Exercise: Among the records below, find each line bearing the word "status" and copy it.

(Material shown)

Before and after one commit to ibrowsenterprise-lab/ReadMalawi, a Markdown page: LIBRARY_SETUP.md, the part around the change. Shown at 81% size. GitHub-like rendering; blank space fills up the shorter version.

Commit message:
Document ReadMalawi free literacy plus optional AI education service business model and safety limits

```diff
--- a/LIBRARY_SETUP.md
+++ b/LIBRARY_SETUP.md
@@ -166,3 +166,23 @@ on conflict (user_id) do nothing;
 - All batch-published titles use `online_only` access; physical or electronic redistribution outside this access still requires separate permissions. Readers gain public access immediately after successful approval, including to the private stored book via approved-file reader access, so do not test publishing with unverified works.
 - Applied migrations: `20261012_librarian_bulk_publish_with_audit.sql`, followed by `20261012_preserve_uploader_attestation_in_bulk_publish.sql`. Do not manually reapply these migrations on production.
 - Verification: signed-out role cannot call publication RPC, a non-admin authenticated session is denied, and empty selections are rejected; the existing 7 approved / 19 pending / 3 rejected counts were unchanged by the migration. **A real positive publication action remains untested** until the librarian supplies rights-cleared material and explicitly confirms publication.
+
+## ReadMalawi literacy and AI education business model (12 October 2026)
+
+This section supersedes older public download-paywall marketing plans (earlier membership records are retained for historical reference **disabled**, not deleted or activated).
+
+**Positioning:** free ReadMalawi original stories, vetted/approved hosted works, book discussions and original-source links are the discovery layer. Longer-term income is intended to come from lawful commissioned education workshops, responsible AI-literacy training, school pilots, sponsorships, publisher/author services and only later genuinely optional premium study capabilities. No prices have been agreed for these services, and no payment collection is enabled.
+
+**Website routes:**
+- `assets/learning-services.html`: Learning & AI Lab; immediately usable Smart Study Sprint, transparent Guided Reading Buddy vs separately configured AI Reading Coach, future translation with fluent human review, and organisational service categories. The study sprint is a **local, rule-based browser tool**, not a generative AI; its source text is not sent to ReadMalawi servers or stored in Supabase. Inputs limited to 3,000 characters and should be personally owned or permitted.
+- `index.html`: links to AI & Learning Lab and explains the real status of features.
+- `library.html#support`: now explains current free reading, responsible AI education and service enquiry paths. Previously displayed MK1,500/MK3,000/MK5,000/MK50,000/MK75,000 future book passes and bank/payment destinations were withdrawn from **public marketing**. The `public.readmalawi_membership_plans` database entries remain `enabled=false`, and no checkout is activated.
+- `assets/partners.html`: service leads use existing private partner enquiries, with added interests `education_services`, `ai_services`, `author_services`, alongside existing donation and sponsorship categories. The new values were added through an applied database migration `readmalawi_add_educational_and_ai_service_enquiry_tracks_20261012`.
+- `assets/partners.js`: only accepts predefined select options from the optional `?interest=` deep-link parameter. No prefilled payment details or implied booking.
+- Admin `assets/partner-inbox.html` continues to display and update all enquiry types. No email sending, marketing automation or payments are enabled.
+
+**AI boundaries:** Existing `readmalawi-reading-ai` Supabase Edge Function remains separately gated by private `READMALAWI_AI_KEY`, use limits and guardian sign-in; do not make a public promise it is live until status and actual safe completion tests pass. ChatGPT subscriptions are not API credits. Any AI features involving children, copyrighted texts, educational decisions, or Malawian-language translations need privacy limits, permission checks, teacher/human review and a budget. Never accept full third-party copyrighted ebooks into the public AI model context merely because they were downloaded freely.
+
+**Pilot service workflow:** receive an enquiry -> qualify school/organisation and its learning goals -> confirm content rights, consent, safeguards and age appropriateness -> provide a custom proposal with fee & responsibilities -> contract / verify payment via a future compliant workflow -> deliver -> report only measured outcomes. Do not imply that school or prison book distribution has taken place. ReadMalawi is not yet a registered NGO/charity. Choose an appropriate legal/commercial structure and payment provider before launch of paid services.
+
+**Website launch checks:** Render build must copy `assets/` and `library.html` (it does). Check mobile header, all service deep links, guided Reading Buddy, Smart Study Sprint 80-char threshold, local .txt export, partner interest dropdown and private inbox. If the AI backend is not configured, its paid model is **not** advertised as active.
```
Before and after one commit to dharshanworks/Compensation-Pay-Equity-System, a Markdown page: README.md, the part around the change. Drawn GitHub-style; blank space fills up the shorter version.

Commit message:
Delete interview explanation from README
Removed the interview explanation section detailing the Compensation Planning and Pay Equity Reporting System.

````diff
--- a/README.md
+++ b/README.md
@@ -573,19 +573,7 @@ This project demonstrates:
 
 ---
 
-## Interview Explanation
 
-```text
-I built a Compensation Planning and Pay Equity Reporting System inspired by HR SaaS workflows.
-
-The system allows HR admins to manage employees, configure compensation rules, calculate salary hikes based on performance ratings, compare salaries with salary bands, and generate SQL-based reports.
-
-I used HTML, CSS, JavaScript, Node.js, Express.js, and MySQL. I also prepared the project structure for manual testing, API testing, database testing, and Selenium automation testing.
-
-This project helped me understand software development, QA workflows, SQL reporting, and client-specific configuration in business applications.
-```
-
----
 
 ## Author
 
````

(End Material shown)

Answer for the task:
+- `index.html`: links to AI & Learning Lab and explains the real status of features.
+**AI boundaries:** Existing `readmalawi-reading-ai` Supabase Edge Function remains separately gated by private `READMALAWI_AI_KEY`, use limits and guardian sign-in; do not make a public promise it is live until status and actual safe completion tests pass. ChatGPT subscriptions are not API credits. Any AI features involving children, copyrighted texts, educational decisions, or Malawian-language translations need privacy limits, permission checks, teacher/human review and a budget. Never accept full third-party copyrighted ebooks into the public AI model context merely because they were downloaded freely.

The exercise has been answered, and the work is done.